Conservationists commonly have framed ecological concerns in economic terms to garner political support for conservation and to increase public interest in preserving global biodiversity. Beginning in the early 1980s, conservation biologists adapted neoliberal economics to reframe ecosystem functions and related biodiversity as ecosystem services to(More)
M. NILS PETERSON,∗ MARKUS J. PETERSON,† AND TARLA RAI PETERSON‡ ∗Center for Systems Integration and Sustainability, Michigan State University, 13 Natural Resources Building, East Lansing, MI 48824-1222, U.S.A., email peter529@msu.edu †Department of Wildlife and Fisheries Sciences, Texas A&M University, College Station, TX 77843-2258, U.S.A. ‡Department of(More)
1 Fisheries and Wildlife Sciences Program, Department of Forestry & Environmental Resources, North Carolina State University, Raleigh, NC 27695-7646, USA 2 Human Dimensions of Biological Resource Management Biological Resource Management Division, National Park Service, Fort Collins, CO, USA 3 Department of Wildlife & Fisheries Sciences, Texas A&M(More)
As climate change mitigation gains attention in the United States, low-carbon energy technologies such as wind power encounter both opportunities and barriers en route to deployment. This paper provides a state-level context for examining wind power deployment and presents research on how policy stakeholders perceive wind energy in four states:(More)
Conservation policy sits at the nexus of natural science and politics. On the one hand, conservation scientists strive to maintain scientific credibility by emphasizing that their research findings are the result of disinterested observations of reality. On the other hand, conservation scientists are committed to conservation even if they do not advocate a(More)
The Socio-Political Evaluation of Energy Deployment (SPEED) framework was proposed to improve understanding of energy technology deployment. It was intended to help energy policy-makers develop and implement more effective strategies to accelerate the deployment of emerging energy technologies. The theoretical underpinnings lie in the fields of(More)
1 Fisheries, Wildlife, and Conservation Biology Program, Department of Forestry and Environmental Resources, North Carolina State University, Box 7646, Raleigh, U.S.A., Email: nils_peterson@ncsu.edu 2 Department of Urban and Rural Development, Swedish University of Agricultural Sciences, Uppsala, Sweden, Email: hans.hansen@slu.se 3 Department of Wildlife(More)

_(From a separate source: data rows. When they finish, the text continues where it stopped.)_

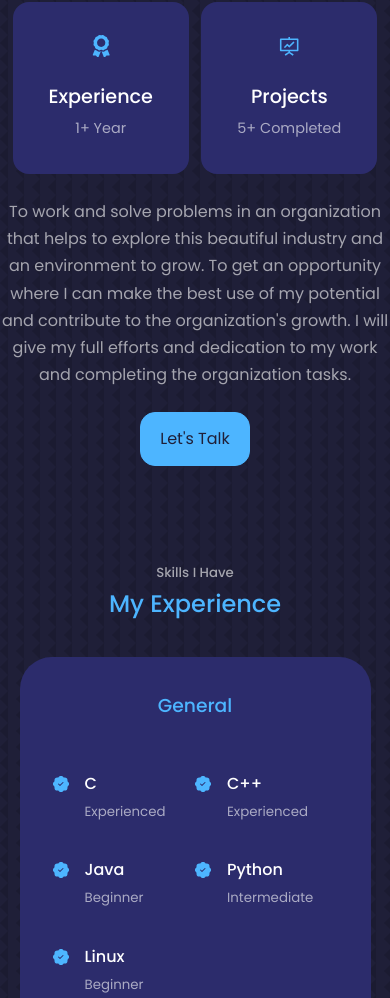
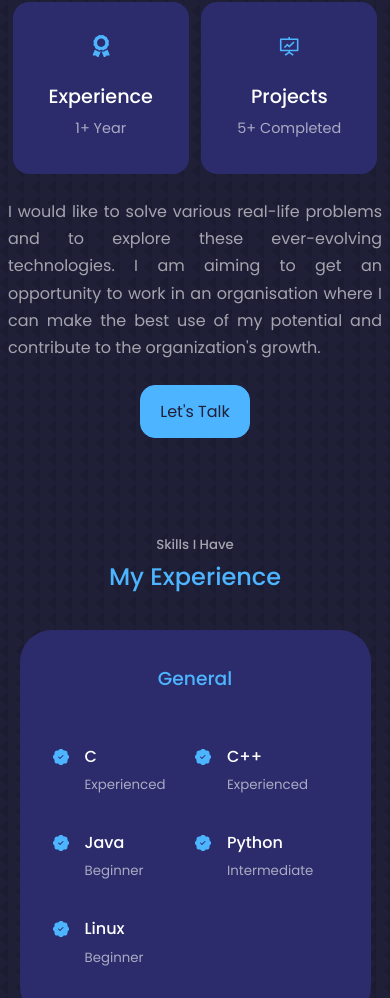
Before and after one commit to SamarthHChinivar/portfolio-website, a React (Create React App) app: page / in a window 390 px wide. Shown: the part 1341-2339 px from the top of the page. Built offline with nearby package versions, Linux system fonts and the light colour scheme; a web font is replaced by a local one.

Commit message:
About text Updated

```diff
--- a/src/components/about/About.jsx
+++ b/src/components/about/About.jsx
@@ -31,7 +31,7 @@ const About = () => {
             </article>
           </div>
 
-          <p>To work and solve problems in an organization that helps to explore this beautiful industry and an environment to grow. To get an opportunity where I can make the best use of my potential and contribute to the organization's growth. I will give my full efforts and dedication to my work and completing the organization tasks.</p>
+          <p>I would like to solve various real-life problems and to explore these ever-evolving technologies. I am aiming to get an opportunity to work in an organisation where I can make the best use of my potential and contribute to the organization's growth.</p>
 
           <a href="#contact" className='btn btn-primary'>Let's Talk</a>
 
--- a/src/components/about/about.css
+++ b/src/components/about/about.css
@@ -102,7 +102,8 @@
     }
 
     .about__content p {
-        margin: 1.5rem 0;
+        margin: 1.5rem 0.5rem;
+        text-align: justify;
     }
 
 }
```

Perceptions of the potential of emerging technologies like carbon capture and storage (CCS) are constructed not just through technical and economic processes but also through discourse, i.e. through compelling narratives about what a technology is, what a technology might become and why it is needed and preferable to competing technologies. The influence of(More)